It's weird bc Looking it up in a couple good Latin dictionaries, (Latin Lexicon is a nice one), we can find "Non" as a stand-alone negation in Classical Latin.
So, like, yes, depending on the period, like most ancient languages you usually have to repeat and negate tye verb or use an adverb with the right force and flavor---but we're over a thousand years past Latin being a living language. If Duolingo wants tjis course to prep for reading period texts, then it needs to Do Better with negations and such.
If Duolingo is just providing this course for people who are learning Latin on a lark...it should just use "non". Some Romans did it, literally all her daughter languages did it, and it's what learners naturally reach for. It's fine.
The Romans aren't going to rise from their graves and devour us just because you used "non" as a catch-all for "no" in order to easy beginners into the language.
As, I didn't understand what you mean, because I'm only a beginner, I searched a little, I've found that:
[In Classical Latin, there were no words exactly corresponding to "yes" and "no". Non and ne were negatives, but they needed to combine with other words (like "not" in English).
There were, however, particles which could be used to agree with something. Both ita and sīc meant "thus", and became words for "yes" in the Romance languages. So if someone asked if you were lost, for example, you could respond "Ita!" ("It is so!"). For a stronger "yes", add vērō ("truly").

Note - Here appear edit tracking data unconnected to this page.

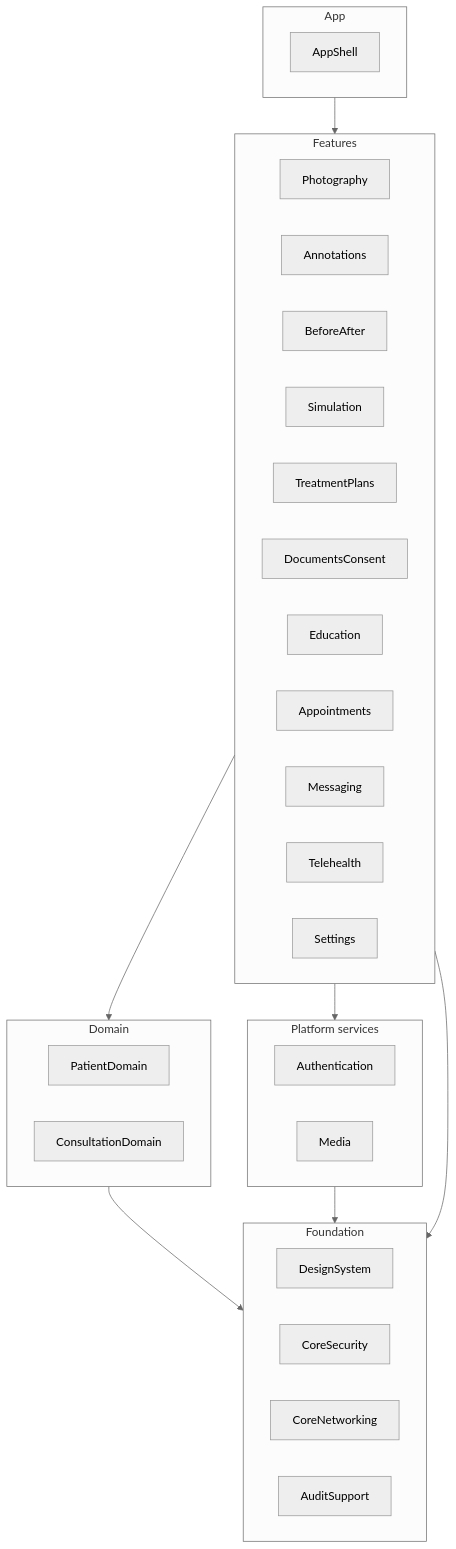
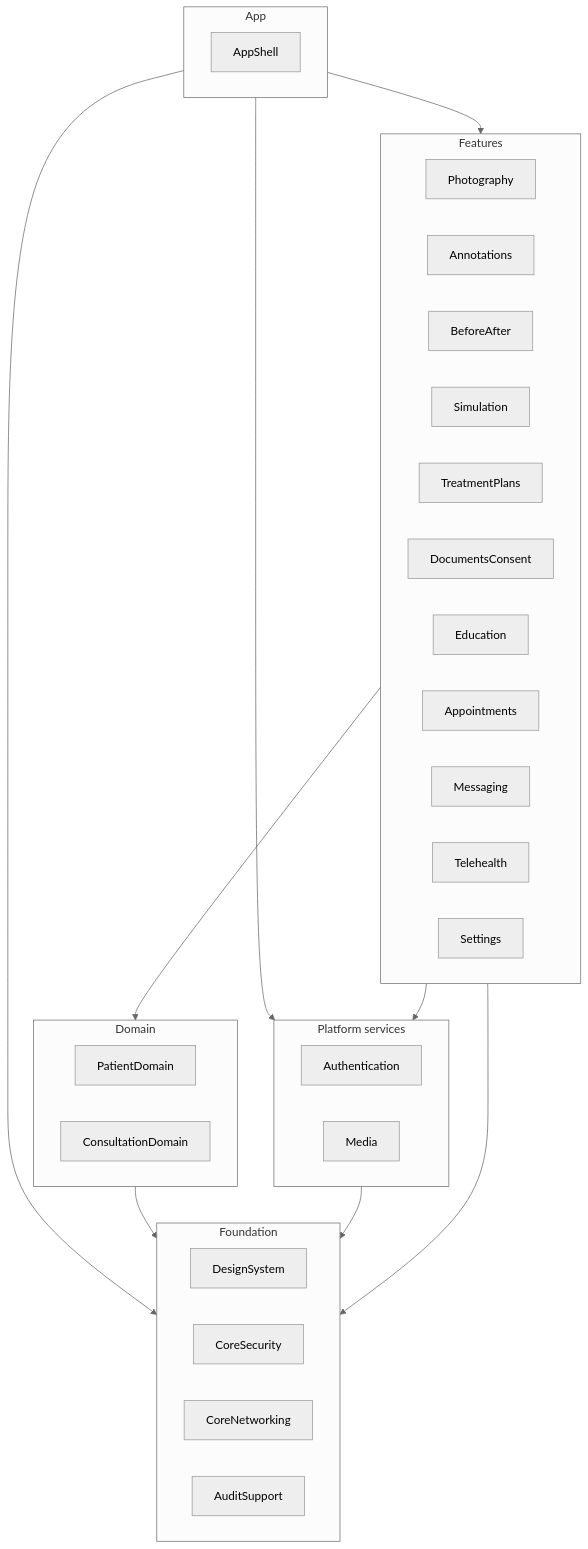
One commit to cgibson24/Aestara changed the first of 2 diagrams in docs/IOS_ARCHITECTURE.md. Above: the diagram before and after it, drawn with Mermaid (neutral theme). The commit also changed other lines of this file and 30 other files, not shown here.

````diff
--- a/docs/IOS_ARCHITECTURE.md
+++ b/docs/IOS_ARCHITECTURE.md
@@ -50,39 +50,41 @@
 ```mermaid
 flowchart TB
   subgraph app [App]
     AppShell
   end
   subgraph feature [Features]
     Photography
     Annotations
     BeforeAfter
     Simulation
     TreatmentPlans
     DocumentsConsent
     Education
     Appointments
     Messaging
     Telehealth
     Settings
   end
   subgraph domain [Domain]
     PatientDomain
     ConsultationDomain
   end
   subgraph platform [Platform services]
     Authentication
     Media
   end
   subgraph foundation [Foundation]
     DesignSystem
     CoreSecurity
     CoreNetworking
     AuditSupport
   end
   app --> feature
+  app --> platform
+  app --> foundation
   feature --> domain
   feature --> platform
   domain --> foundation
   platform --> foundation
   feature --> foundation
 ```
````
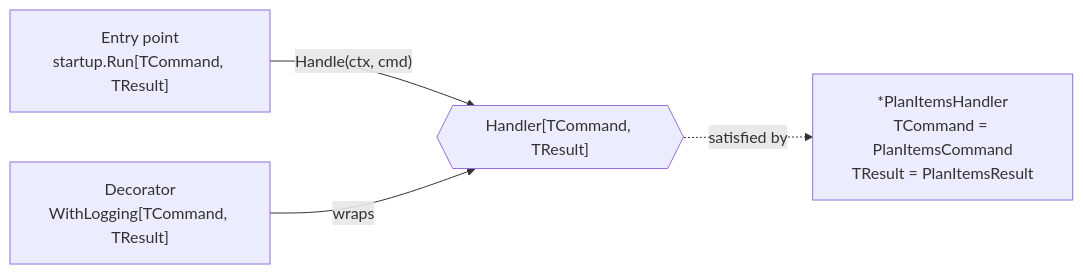
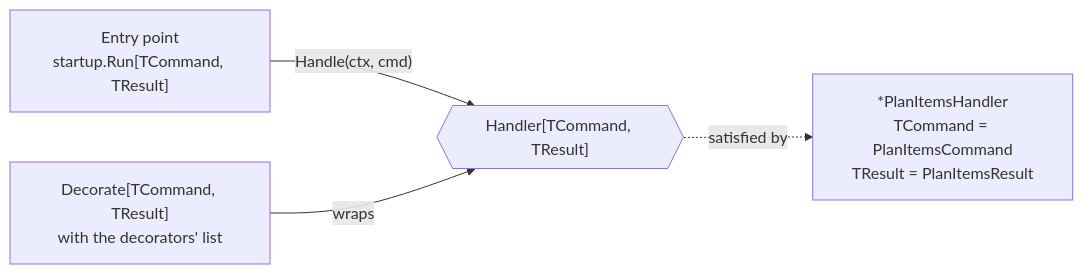
One commit to InsonusK/ai-skills changed the diagram in library/architecture/go/base-plateau-in-go.skill/glossary/handler-contract.md. Above: the diagram before and after it, drawn with Mermaid. The commit also changed other lines of this file and 112 other files, not shown here.

````diff
--- a/library/architecture/go/base-plateau-in-go.skill/glossary/handler-contract.md
+++ b/library/architecture/go/base-plateau-in-go.skill/glossary/handler-contract.md
@@ -25,6 +25,6 @@
 ```mermaid
 flowchart LR
     E["Entry point<br/>startup.Run[TCommand, TResult]"] -->|"Handle(ctx, cmd)"| H{{"Handler[TCommand, TResult]"}}
-    D["Decorator<br/>WithLogging[TCommand, TResult]"] -->|wraps| H
+    D["Decorate[TCommand, TResult]<br/>with the decorators' list"] -->|wraps| H
     H -. satisfied by .-> P["*PlanItemsHandler<br/>TCommand = PlanItemsCommand<br/>TResult = PlanItemsResult"]
 ```
````
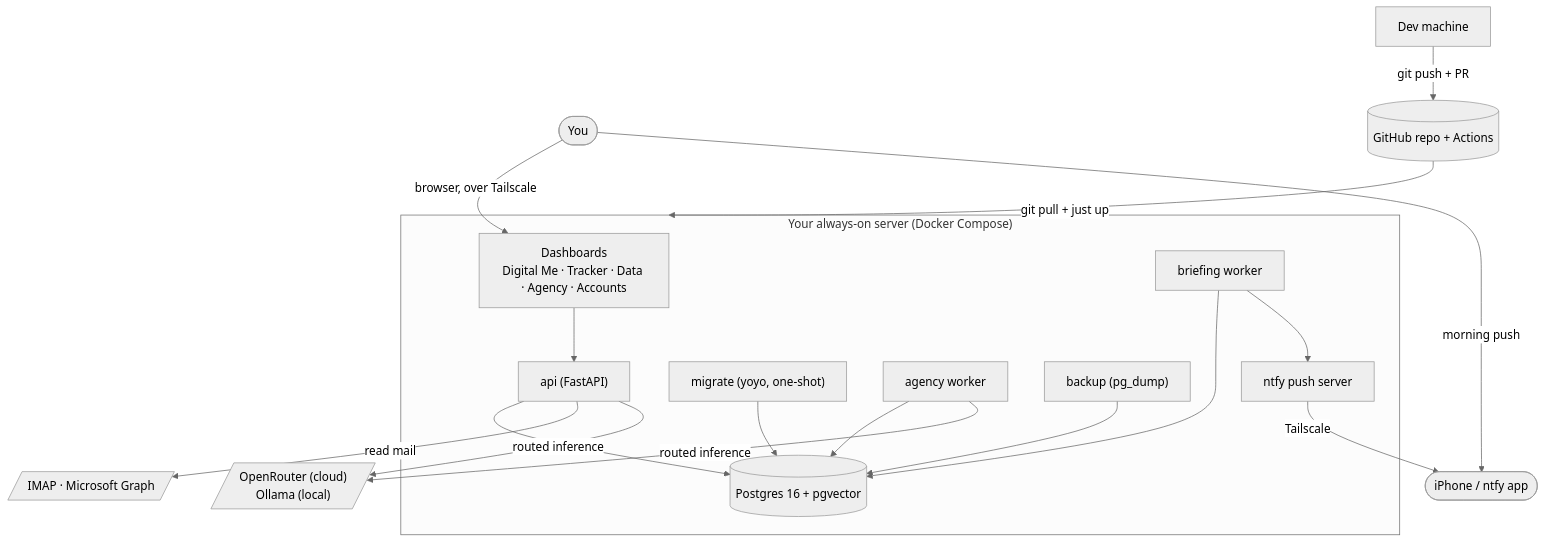
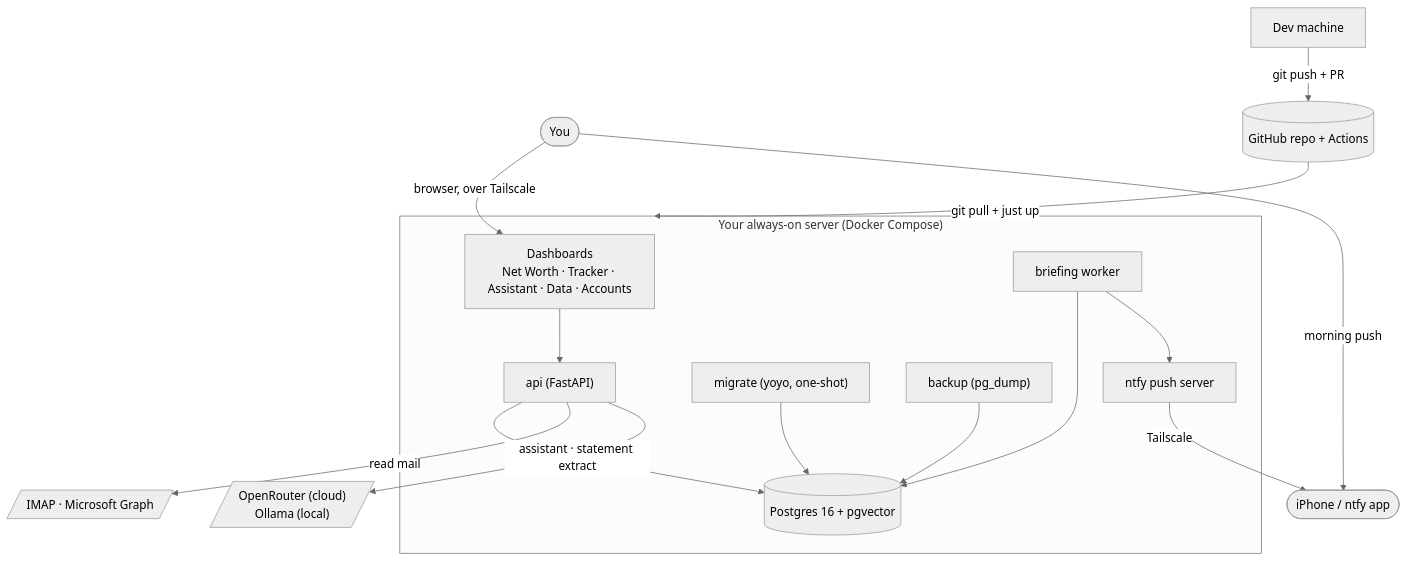
One commit to chiranjeevigundu/aadyon-assist changed the first of 2 diagrams in SYSTEM.md. Above: the diagram before and after it, drawn with Mermaid (neutral theme). The commit also changed other lines of this file and 8 other files, not shown here.

First line of the commit message:
docs: refresh all docs for the financial / net-worth refocus

````diff
--- a/SYSTEM.md
+++ b/SYSTEM.md
@@ -34,24 +37,22 @@
 ```mermaid
 flowchart TD
-  you([You]) -->|browser, over Tailscale| dash["Dashboards<br/>Digital Me · Tracker · Data · Agency · Accounts"]
+  you([You]) -->|browser, over Tailscale| dash["Dashboards<br/>Net Worth · Tracker · Assistant · Data · Accounts"]
   you -->|morning push| phone([iPhone / ntfy app])
 
   subgraph host["Your always-on server (Docker Compose)"]
     dash --> api["api (FastAPI)"]
     api --> db[("Postgres 16 + pgvector")]
     migrate["migrate (yoyo, one-shot)"] --> db
     briefing["briefing worker"] --> db
-    agency["agency worker"] --> db
     backup["backup (pg_dump)"] --> db
     ntfy["ntfy push server"]
     briefing --> ntfy
   end
 
   ntfy -->|Tailscale| phone
   api -->|read mail| mail[/"IMAP · Microsoft Graph"/]
-  agency -->|routed inference| models[/"OpenRouter (cloud)<br/>Ollama (local)"/]
-  api -->|routed inference| models
+  api -->|assistant · statement extract| models[/"OpenRouter (cloud)<br/>Ollama (local)"/]
 
   laptop["Dev machine"] -->|git push + PR| gh[("GitHub repo + Actions")]
   gh -->|git pull + just up| host
 ```
````
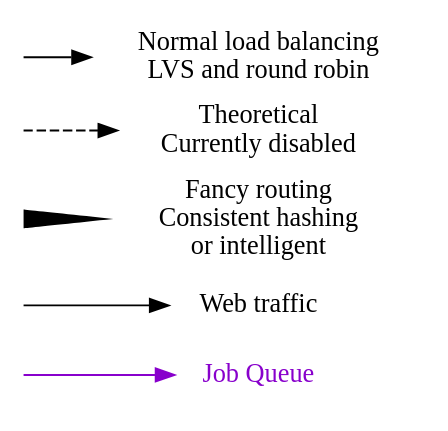
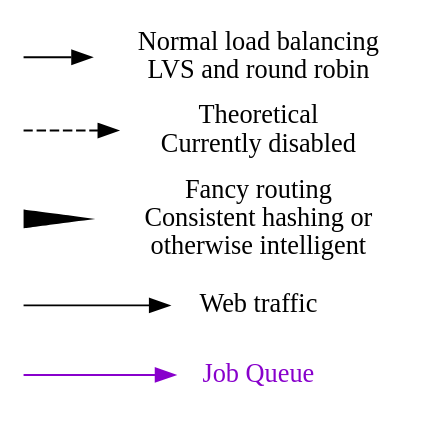
Before and after one commit to nik9000/wikimedia_diagram: the diagram in key.dot, drawn with Graphviz. The commit also changed 1 other file, not shown here.

```diff
--- a/key.dot
+++ b/key.dot
@@ -1,20 +1,20 @@
 digraph key {
   nodesep=0.01;
   rankdir="LR";
   node [style=invis, shape=none, fixedsize=true, width=0, label=""];
 
   job_color_from -> job_color [color="#8800cc"];
   job_color [style=solid, fixedsize=false, label="Job Queue", fontcolor="#8800cc"]
 
   web_color_from -> web_color;
   web_color [style=solid, fixedsize=false, label="Web traffic"]
 
   fancy_from -> fancy [style=tapered, penwidth=10, arrowhead=none];
-  fancy [style=solid, fixedsize=false, label="Fancy routing\nConsistent hashing\nor intelligent"]
+  fancy [style=solid, fixedsize=false, label="Fancy routing\nConsistent hashing or\notherwise intelligent"]
 
   disabled_from -> disabled [style=dashed];
   disabled [style=solid, fixedsize=false, label="Theoretical\nCurrently disabled"]
 
   noraml_from -> normal;
   normal [style=solid, fixedsize=false, label="Normal load balancing\nLVS and round robin"]
 }
```
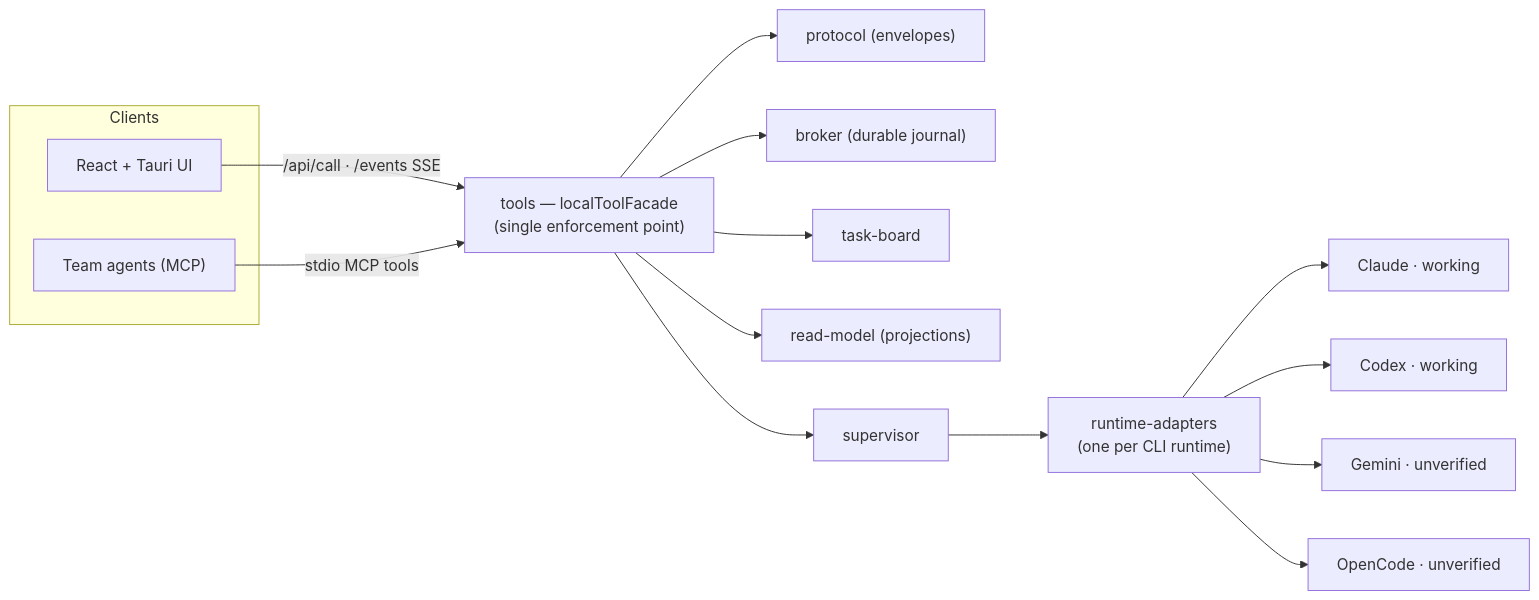
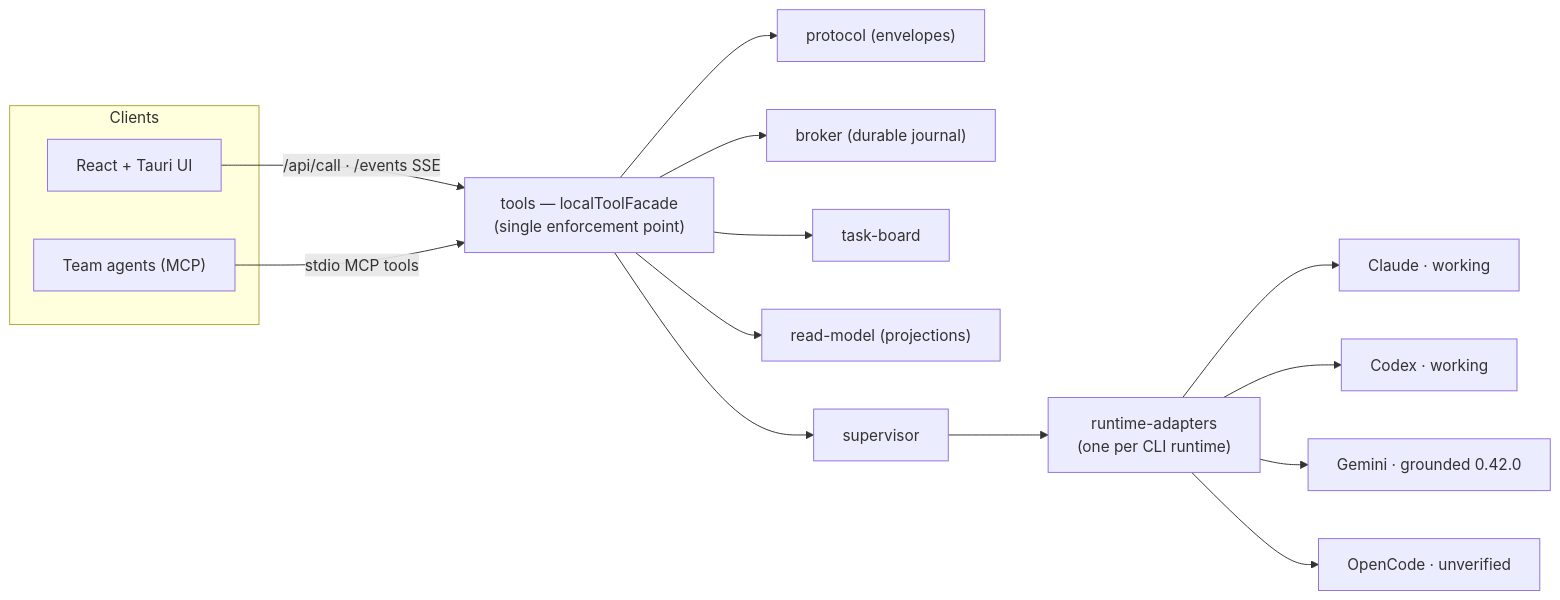
The diagram in toad-local/docs/ARCHITECTURE.md (TheOverAchievingDev/T.O.A.D), drawn with Mermaid before and after one commit. The commit also changed other lines of this file and 1 other file, not shown here.

Commit message:
docs(status): Gemini → grounded against gemini 0.42.0 (SP1b) with documented residuals (cross-restart resume, tool/error shapes, A4 probe) (SP1b Task 7)

````diff
--- a/toad-local/docs/ARCHITECTURE.md
+++ b/toad-local/docs/ARCHITECTURE.md
@@ -9,20 +9,20 @@
 ```mermaid
 flowchart LR
   subgraph clients["Clients"]
     UI["React + Tauri UI"]
     Agents["Team agents (MCP)"]
   end
   UI -->|"/api/call · /events SSE"| Facade
   Agents -->|"stdio MCP tools"| Facade
   Facade["tools — localToolFacade<br/>(single enforcement point)"]
   Facade --> Protocol["protocol (envelopes)"]
   Facade --> Broker["broker (durable journal)"]
   Facade --> Board["task-board"]
   Facade --> ReadModel["read-model (projections)"]
   Facade --> Supervisor["supervisor"]
   Supervisor --> Adapters["runtime-adapters<br/>(one per CLI runtime)"]
   Adapters --> Claude["Claude · working"]
   Adapters --> Codex["Codex · working"]
-  Adapters --> Gemini["Gemini · unverified"]
+  Adapters --> Gemini["Gemini · grounded 0.42.0"]
   Adapters --> Opencode["OpenCode · unverified"]
 ```
````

"No" on its own was a bit more unwieldy to express. Minimē is "not at all", minimē vērō even stronger. Negō means "I deny it!", nōlī is "don't!".
Another way to respond to a yes/no question is to repeat the verb, in the positive for "yes" and in the negative for "no". So if someone asked "are you lost?" you could say "I am" (sum) or "I'm not" (non sum).]
[immo is also a great way to oppose the speaker's statement if it is not a question. "Fortis sum! --Immo ignavus es!" –]
[At least in a few cases, I have been taught that Ita or ita vero is correct for yes. I have seen it used when answering questions. As (...) pointed out [previously], Ita means it is so, and vero means truly or something like that. However, ita seems to be a shorter, more casual form, not different in strength. Another tactic I have seen (rarely) is to just reply with a verb. In English, this would look like: Do you speak Latin? I speak it. A standard form of no (at least for beginners) is minime.]
You could also use ‘immo’, which is quite emphatic and means something like ‘no, on the contrary’.
Confusingly, though, it was at times used to indicate the speaker to which one answers was not so much wrong as erred by understating something.
You could use ‘immo’ to answer both these questions: ‘is Rome a small village’ (on the contrary, it’s the biggest city in the known world) and ‘is Rome a big city?’ (it’s more than big, it’s positively enormous).
The voices are three of our contributors, not computer voices. They also did quite a good job at recording sentences for the beta course.
Keep in mind these sentence discussions are here to discuss the actual sentences, not report any audio errors you may find. That's what the report button is for.